4 Reasons to Shear Your Angora Rabbit This Summer
I have always been enamored with rabbits, in case ya didn’t notice.
I’ve harbored my undying love for them since my kindergarten days toting around a stuffed velveteen rabbit by its ear.
Since then many rabbits have left their trails of paw prints through my house and heart. From tiny, frisky little bunnies to the laziest, lop-eared love you’ve ever seen.
But college was the first time I discovered angora rabbits. They appeared to me like perfect creatures. They need more care (in the form of grooming) than other rabbits but they’re ridiculously fluffy and cute. I mean the grooming is just an excuse to spend more time with them right?
So when someone needed to re-home Lynx, Hazel, and Maya we brought them home to the farm.
They are so fun and lovable and fluffy. Did I mention ridiculously fluffy? Like somedays it’s hard to find feet, tails, and faces in all that fluff.

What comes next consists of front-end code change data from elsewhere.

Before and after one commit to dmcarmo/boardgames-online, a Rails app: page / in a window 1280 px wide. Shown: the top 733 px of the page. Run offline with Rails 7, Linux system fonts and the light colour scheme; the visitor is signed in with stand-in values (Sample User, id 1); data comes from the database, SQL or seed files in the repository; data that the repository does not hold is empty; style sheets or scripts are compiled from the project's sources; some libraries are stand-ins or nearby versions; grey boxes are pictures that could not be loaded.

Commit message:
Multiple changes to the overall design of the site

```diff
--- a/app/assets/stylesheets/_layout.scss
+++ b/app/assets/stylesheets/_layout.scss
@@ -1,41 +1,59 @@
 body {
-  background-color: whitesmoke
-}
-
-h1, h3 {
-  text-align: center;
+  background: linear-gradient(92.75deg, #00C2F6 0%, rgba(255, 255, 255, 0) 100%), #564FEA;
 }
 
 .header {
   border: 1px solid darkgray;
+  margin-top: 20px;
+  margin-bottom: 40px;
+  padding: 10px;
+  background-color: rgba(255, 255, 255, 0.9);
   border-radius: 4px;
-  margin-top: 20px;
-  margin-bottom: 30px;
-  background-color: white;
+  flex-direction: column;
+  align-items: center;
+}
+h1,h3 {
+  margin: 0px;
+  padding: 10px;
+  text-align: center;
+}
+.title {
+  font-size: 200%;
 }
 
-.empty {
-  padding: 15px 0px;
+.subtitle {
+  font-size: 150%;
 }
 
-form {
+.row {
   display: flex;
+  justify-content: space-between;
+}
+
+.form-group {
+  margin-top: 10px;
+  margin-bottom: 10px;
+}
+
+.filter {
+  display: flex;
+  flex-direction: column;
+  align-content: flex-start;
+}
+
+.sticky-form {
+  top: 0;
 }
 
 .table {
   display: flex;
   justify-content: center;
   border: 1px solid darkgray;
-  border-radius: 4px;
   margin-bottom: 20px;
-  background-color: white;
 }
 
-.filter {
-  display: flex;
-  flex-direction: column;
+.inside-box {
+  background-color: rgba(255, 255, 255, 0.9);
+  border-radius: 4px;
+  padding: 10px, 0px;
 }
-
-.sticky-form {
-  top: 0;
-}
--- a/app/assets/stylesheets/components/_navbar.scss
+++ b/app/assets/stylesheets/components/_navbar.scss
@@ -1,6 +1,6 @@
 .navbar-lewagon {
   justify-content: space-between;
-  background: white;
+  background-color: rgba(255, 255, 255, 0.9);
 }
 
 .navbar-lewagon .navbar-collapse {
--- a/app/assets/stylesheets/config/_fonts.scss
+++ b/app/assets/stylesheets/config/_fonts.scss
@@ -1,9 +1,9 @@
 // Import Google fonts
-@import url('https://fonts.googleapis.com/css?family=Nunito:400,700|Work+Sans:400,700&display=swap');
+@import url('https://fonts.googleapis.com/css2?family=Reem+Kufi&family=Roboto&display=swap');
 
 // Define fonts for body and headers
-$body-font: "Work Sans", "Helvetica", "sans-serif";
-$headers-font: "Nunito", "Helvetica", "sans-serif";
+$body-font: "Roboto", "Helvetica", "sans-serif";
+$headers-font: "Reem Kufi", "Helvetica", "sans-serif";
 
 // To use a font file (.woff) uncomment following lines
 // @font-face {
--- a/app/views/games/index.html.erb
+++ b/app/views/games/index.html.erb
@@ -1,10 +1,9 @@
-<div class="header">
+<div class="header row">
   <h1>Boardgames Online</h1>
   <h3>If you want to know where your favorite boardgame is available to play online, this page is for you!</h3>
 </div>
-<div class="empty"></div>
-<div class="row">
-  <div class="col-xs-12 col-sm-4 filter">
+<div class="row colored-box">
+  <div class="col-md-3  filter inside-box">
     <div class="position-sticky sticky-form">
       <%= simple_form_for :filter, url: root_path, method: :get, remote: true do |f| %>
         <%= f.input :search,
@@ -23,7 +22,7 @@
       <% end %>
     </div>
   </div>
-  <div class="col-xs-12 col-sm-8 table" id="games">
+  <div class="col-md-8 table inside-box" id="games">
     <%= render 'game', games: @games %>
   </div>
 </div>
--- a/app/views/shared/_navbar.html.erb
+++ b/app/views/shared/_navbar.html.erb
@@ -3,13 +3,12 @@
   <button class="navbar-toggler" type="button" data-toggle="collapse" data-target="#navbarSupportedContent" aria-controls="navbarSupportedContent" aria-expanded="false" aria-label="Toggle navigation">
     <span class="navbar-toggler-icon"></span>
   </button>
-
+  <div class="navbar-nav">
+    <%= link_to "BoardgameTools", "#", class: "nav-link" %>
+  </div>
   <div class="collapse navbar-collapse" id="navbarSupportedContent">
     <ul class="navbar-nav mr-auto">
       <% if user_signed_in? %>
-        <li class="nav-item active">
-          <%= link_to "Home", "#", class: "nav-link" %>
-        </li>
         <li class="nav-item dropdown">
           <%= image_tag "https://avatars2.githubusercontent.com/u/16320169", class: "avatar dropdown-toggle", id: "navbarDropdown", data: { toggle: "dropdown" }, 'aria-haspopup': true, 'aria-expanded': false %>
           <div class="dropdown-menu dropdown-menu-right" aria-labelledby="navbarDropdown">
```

Angora rabbits can really be great cut in full fluff but this summer we just couldn’t handle it and sheared them. Here’s why you should shear your rabbits for the summer too.
- Keep them cool.
As summer temps continue to climb it’s hard to keep anything that’s not in the freezer cool. Seriously though, when I’m in a sports bra and shorts, sitting in a hammock in the shade, and sweating I know it’s hot for all the animals especially when the wooly ones. As cut as they are pre-haircut our bunnies health and happiness is priority number one. Shearing them means short hair they might actually get to feel a breeze through! For more tips on keeping rabbits cool check out this post from The Cape Coop.
- Homesteads get busy in the summer. Really busy.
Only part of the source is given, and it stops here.